I had started from scratch but that didn’t stop them from claiming my clients were their clients. In training, they pontificate on how with Jones you own your own business. When you leave, it becomes clear that you don’t own your own business. A fellow training classmate made a pertinent point when the “own your own business” point was brought up. He asked, “Can Jones fire me?” The instructor said yes. The trainee then responded, “Then I don’t own my own business.” That was not well received.

Back to my scenario: Fortunately my new employer hired one of the best trial lawyers in the state to represent me.

I would be honored if you put my note and this attorney letter on your website. Hopefully someone will find it helpful. The attorney’s letter touches on several key points: contract of adhesion, trade secret laws, customer’s right to choose, basis for reimbursement/penalty (I have blacked out the names of some of the offending parties and other information that I’ve been counseled to keep private, but there is lots of good information that will be helpful to other advisors who may be facing a similar situation).

Unfortunately, many who leave Jones fold to the Jones extortion methods. Through intimidation, Edward Jones will attempt to extract whatever they can get from the financial advisor. After my attorney sent his letter to Edward Jones, I never heard from EJ directly again.

They were demanding $23,000 from me, but they got nothing.

I read the Think Advisor article about your adventure. I loved your comment about “drinking the Kool Aid”. So true. I’ve used that analogy many times.

I truly admire what you are doingPerhaps Edmund Burke said it best: "All that is necessary for the triumph of evil is that good men do nothing."
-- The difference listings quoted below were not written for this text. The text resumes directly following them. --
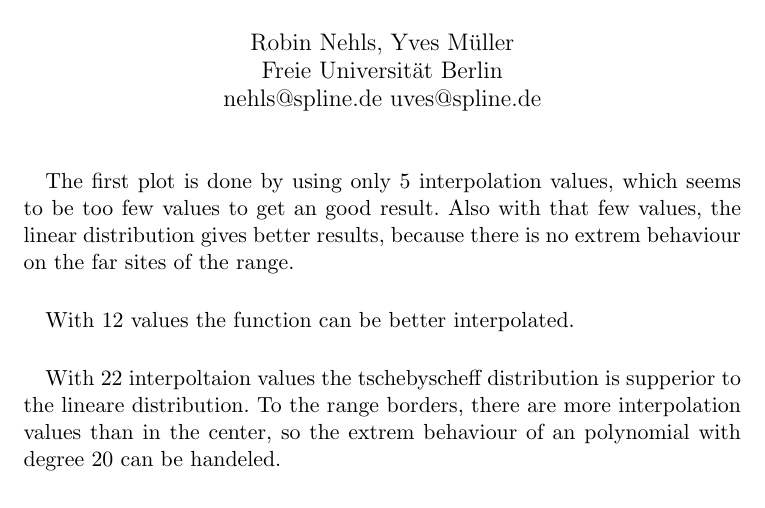
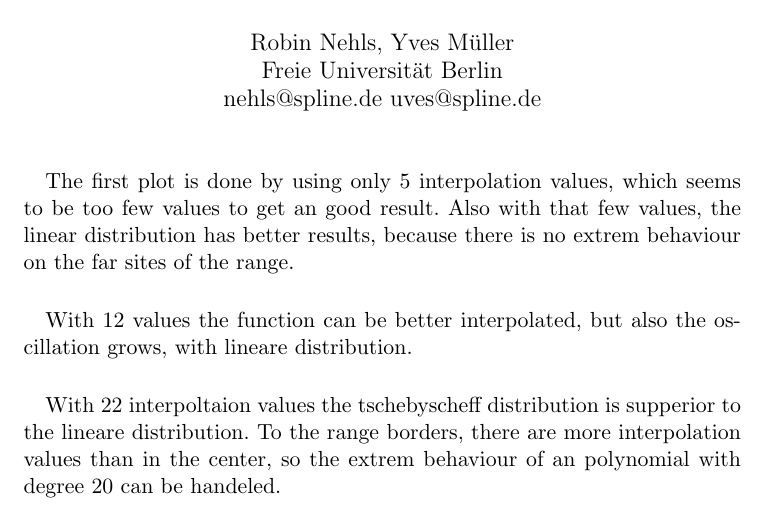
Before and after one commit to slomo/Computerphysik-WS09-10, a LaTeX problem sheet (uebung3/aufgabe3_2.tex): part of page 1 of 3, cut so that both start at the same text. Compiled offline with pdfLaTeX.

Commit message:
some minor fixes incomments and description

```diff
--- a/uebung3/aufgabe3_2.tex
+++ b/uebung3/aufgabe3_2.tex
@@ -14,7 +14,7 @@
 \paragraph{}
 The first plot is done by using only 5 interpolation values, which seems
 to be too few values to get an good result. Also with that few values, the
-linear distribution gives better results, because there is no extrem
+linear distribution has better results, because there is no extrem
 behaviour on the far sites of the range.
 
 \begin{figure}
@@ -25,7 +25,8 @@ behaviour on the far sites of the range.
 
 
 \paragraph{}
-With 12 values the function can be better interpolated.
+With 12 values the function can be better interpolated, but also the
+oscillation grows, with lineare distribution.
 
 \begin{figure}
 \centering
```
Thank you for your lonely fight. May God bless your continued efforts.

- Bruce Leimbach, Financial Consultant